Located halfway between Barcelona and Madrid, the once-prosperous city of Zaragoza was hit hard by the global economic downturn. Unemployment was at an all-time high, property values had plummeted, and a deep social unrest that had been bubbling just below the surface for some time finally erupted.
In the midst of this chaos, despite a scarcity of public resources and morale, a group of architects, citizens, community organizations, and city agencies saw an opportunity — a chance to come together to imagine new possibilities for the city and its residents.
And the solution began with its public spaces, confronting important questions about urban public space—and in particular about the cycles of vacancy and disinvestment that are both a cause and symptom of socio-economic decline in cities.
In her perception of the contemporary city as an intricate network of people, places, and histories, Patrizia di Monti also worries that the emptying of a city’s spaces “has led to a loss of [public] memory, and to the erasure of important links” between a place and its unique identity.
“Each vacuum—each ‘dead space’—produces a disconnection that interrupts the continuous murmur of urban life,” she explains. Nonetheless, from within this emptiness there also emerges a space to imagine “alternative possibilities”—different ways of thinking about how cities are created, planned, and experienced.

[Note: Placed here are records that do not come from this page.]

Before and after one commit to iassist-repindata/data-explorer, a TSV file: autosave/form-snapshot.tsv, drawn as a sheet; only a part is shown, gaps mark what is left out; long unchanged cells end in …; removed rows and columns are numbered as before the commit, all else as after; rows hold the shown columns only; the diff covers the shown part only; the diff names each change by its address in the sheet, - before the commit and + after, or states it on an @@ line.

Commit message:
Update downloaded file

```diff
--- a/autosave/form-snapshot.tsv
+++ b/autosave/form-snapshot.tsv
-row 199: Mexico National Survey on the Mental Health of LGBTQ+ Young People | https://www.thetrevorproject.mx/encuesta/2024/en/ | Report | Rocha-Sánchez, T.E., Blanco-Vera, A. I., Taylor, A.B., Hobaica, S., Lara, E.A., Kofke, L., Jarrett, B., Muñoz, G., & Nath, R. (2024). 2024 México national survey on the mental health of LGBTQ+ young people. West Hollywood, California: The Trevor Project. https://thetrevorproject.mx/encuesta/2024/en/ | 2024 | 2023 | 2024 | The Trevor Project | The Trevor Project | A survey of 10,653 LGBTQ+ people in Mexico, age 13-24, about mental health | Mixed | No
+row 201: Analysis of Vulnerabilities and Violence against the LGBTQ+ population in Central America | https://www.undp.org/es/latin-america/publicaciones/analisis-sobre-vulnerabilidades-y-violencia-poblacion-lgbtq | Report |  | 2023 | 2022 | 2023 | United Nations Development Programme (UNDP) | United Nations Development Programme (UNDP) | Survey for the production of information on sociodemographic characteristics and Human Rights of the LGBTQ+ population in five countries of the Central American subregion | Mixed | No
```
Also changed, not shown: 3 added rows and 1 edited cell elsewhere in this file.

Estonoesunsolar is a showcase of these “alternative possibilities,”and however temporary or inexpensive each individual intervention, taken together this network of transformed public spaces has become a powerful vehicle for citizen involvement, social cohesion, and a rekindling of public life in the historical city of Zaragoza.